• _INSTRUCTIONS FOR THE TASK_: Extract each line of the records below that contains the word "gate".

• _SUPPLIED MATERIAL_:
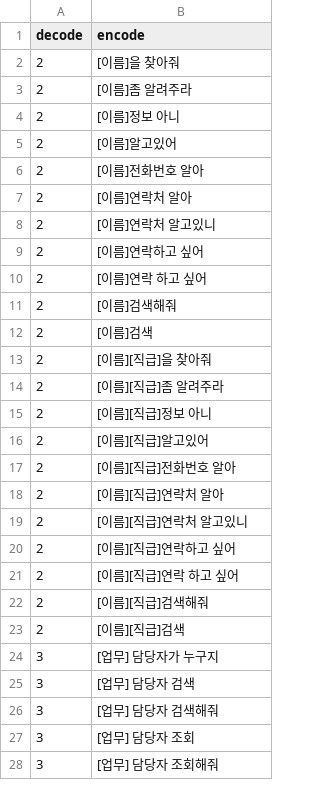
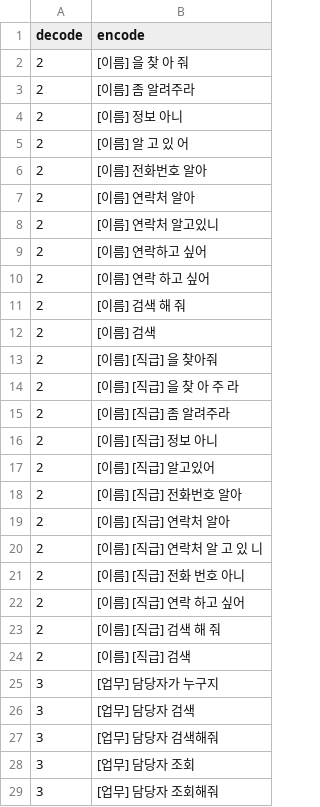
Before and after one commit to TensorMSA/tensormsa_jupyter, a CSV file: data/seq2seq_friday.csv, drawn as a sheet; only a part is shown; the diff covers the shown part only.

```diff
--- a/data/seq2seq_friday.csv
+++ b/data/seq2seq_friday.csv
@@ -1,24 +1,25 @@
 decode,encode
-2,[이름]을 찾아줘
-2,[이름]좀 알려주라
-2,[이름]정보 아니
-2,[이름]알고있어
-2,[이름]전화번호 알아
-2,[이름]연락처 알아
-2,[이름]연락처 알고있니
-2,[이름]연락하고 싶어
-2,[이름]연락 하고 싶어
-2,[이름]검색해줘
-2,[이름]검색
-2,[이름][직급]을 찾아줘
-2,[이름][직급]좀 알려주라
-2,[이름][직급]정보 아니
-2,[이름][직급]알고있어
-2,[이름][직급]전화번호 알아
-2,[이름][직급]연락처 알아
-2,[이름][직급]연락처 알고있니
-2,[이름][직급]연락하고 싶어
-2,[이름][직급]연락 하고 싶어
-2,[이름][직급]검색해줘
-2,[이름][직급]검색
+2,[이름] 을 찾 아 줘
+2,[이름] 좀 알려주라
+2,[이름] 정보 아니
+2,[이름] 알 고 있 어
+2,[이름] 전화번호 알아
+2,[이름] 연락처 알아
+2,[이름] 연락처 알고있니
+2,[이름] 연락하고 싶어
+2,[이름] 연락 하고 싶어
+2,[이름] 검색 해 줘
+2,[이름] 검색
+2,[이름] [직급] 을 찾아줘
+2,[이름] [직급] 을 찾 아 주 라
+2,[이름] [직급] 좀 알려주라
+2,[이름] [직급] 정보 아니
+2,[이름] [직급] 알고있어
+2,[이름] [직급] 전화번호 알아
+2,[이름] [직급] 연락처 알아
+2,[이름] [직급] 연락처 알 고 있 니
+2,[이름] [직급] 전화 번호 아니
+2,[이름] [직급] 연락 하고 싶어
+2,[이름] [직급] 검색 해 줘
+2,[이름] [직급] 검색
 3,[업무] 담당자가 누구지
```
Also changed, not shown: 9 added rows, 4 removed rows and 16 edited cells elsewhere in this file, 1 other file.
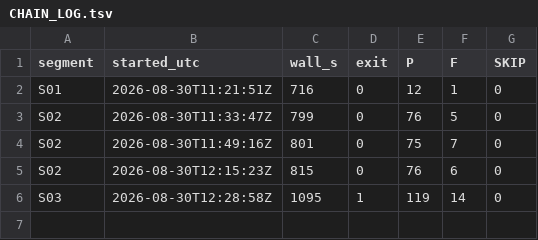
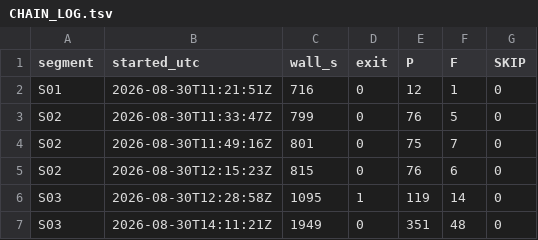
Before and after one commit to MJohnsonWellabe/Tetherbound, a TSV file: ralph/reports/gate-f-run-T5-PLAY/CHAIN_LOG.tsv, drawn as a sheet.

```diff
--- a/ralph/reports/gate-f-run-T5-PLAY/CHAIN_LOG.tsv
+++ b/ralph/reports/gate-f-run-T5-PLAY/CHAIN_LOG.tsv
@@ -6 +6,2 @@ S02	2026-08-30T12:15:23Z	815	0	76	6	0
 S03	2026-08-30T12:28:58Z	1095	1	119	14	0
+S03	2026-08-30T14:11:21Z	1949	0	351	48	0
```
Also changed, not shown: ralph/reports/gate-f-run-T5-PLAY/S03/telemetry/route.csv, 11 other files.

--

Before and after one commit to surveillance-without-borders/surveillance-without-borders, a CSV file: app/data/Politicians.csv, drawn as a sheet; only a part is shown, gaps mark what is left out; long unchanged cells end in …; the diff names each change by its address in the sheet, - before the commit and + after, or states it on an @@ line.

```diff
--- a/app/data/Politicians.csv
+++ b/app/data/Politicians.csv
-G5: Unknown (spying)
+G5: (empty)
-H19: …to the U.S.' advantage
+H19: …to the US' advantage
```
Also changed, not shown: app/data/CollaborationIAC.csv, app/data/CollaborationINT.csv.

• _PROBLEM SOLUTION_:
Before and after one commit to MJohnsonWellabe/Tetherbound, a TSV file: ralph/reports/gate-f-run-T5-PLAY/CHAIN_LOG.tsv, drawn as a sheet.
--- a/ralph/reports/gate-f-run-T5-PLAY/CHAIN_LOG.tsv
+++ b/ralph/reports/gate-f-run-T5-PLAY/CHAIN_LOG.tsv
Also changed, not shown: ralph/reports/gate-f-run-T5-PLAY/S03/telemetry/route.csv, 11 other files.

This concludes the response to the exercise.